I’m doing a weekly program at the YWCA right now which I signed up for in January to help motivate myself back into daily workouts – something I was in the groove on for almost three years before I just petered out and stopped going. Believe it! is about developing healthy habits and mindframes around our bodies and our goals – and about ten of us meet on Wednesday nights for both coaching and workouts of various kinds.
Last night we had a coaching session on negative self-talk, which is something I am *highly* aware of in myself, though I’ve never been able to put an end to it. Of course lots of discussion of inner fears and torments ensued and it really triggered me to hear that these awesome women have so much internal struggle (cue: self). But then again, as that video (which made me cry when I saw it on FB yesterday – thanks Joanna for posting it) reminded me – everything that is in my head was fed into it from outside of my head. That is, we live in a society that can be cruel, sets impossible models to follow, engages in shaming and mocking behaviours, and is generally smug in its attempts to force conformity. And in addition to internalizing that, we also engage in externalizing our own feelings of inadequacy through negative verbalizing about ourselves and others. While most of us engage in suble ways – we support a mean-spirited and money-hungry media culture to do the rest of our judging and sizing-up for us.

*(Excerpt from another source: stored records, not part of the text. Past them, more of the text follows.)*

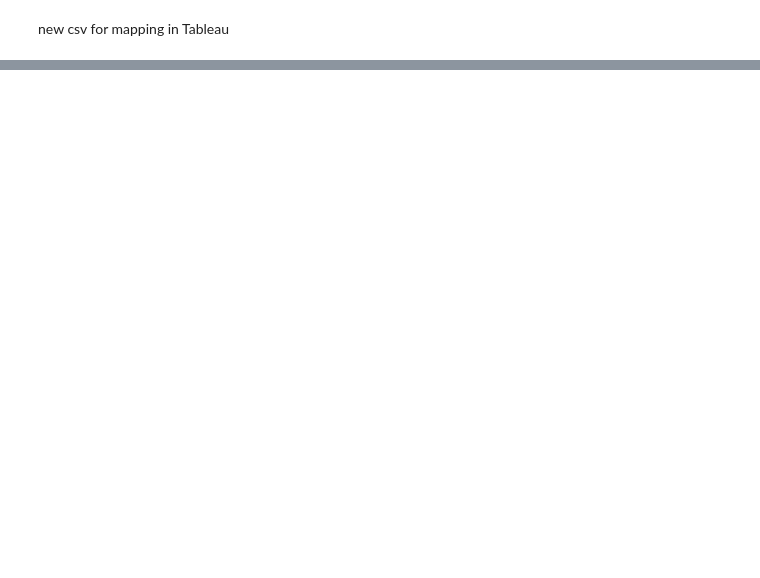
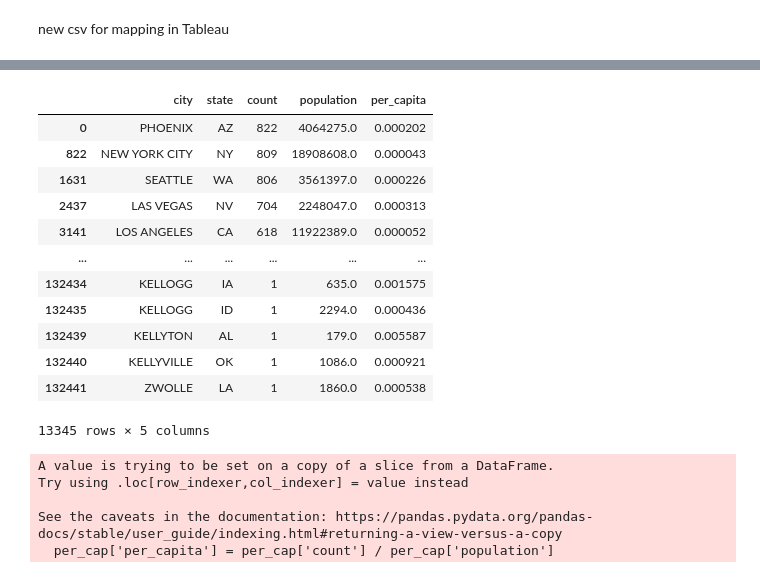
Before and after one commit to t-white-21/ufo-exploration, a Jupyter notebook: notebooks/ufo_sightings.ipynb, the cells around one changed output, grey strips where cells are left out. Saved outputs shown, nothing was run; the diff lists cells and outputs as text; code cells hidden in the pictures; blank space fills up the shorter version.

```diff
--- a/notebooks/ufo_sightings.ipynb
+++ b/notebooks/ufo_sightings.ipynb
@@ -405,0 +376,25 @@ ax.set(ylabel=None)
+# %%
+per_cap = per_cap[per_cap['population'] >0]
+per_cap
+# %% [output]
+|  | city | state | count | population | per_capita |
+| 0 | PHOENIX | AZ | 822 | 4064275.0 | 0.000202 |
+| 822 | NEW YORK CITY | NY | 809 | 18908608.0 | 0.000043 |
+| 1631 | SEATTLE | WA | 806 | 3561397.0 | 0.000226 |
+| 2437 | LAS VEGAS | NV | 704 | 2248047.0 | 0.000313 |
+| 3141 | LOS ANGELES | CA | 618 | 11922389.0 | 0.000052 |
+| ... | ... | ... | ... | ... | ... |
+| 132434 | KELLOGG | IA | 1 | 635.0 | 0.001575 |
+| 132435 | KELLOGG | ID | 1 | 2294.0 | 0.000436 |
+| 132439 | KELLYTON | AL | 1 | 179.0 | 0.005587 |
+| 132440 | KELLYVILLE | OK | 1 | 1086.0 | 0.000921 |
+| 132441 | ZWOLLE | LA | 1 | 1860.0 | 0.000538 |
+13345 rows × 5 columns
+# %%
+per_cap['per_capita'] = per_cap['count'] / per_cap['population']
+# %% [output]
+A value is trying to be set on a copy of a slice from a DataFrame.
+Try using .loc[row_indexer,col_indexer] = value instead
+
+See the caveats in the documentation: https://pandas.pydata.org/pandas-docs/stable/user_guide/indexing.html#returning-a-view-versus-a-copy
+  per_cap['per_capita'] = per_cap['count'] / per_cap['population']
```
Also changed, not shown: parts of 24 cells of this notebook, 5 other files.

At dinner on my birthday, B. and I were talking about just this subject – about how I’m really content in my life and where I’m at right now – and yet I’m still nervous about an upcoming high school reunion (20 years, omfg) and whether or not other people (who I haven’t seen since I left the graduation dance early in 1991) will think I’ve made enough success of my life. Because, you know it’s not important that *I’m* happy, it’s really important that virtual strangers care about what’s going on for me. Oh, and of course it’s really important that no one think I’m fat either. Because after all this time I’m sure everyone else I went to school with is in perfect shape. Uh huh.
The thing is, this negative self-image is limiting! During last night’s exercise we had to image where we would be without one particularly destructive belief of our choosing…. but I think my answer would be the same no matter what negative self-belief I picked: Without [insert negative belief here] I would be happier, more joyful, less stressed, more resilient and less worried about the opinions of others.
(I know this is true, because already in my life I’ve done some of this work and it has lead to a more open, joyful me than I would have been otherwise.)
Over at the Fitness Cheeleader, Janice has declared February the month of self-love which is fitting in with all these other things I’m thinking about. The more we love ourselves, the more we stop judging ourselves – the more we can love other people and reserve our judgement on them.
So I’m going to start right now. One thing I love about myself is my willingness to engage with the world – with different ideas, projects, fitness classes, community groups and academic courses. And also I have a huge capacity for love. And finally, not to be too smug about it, I have most excellent cleavage.
How about you?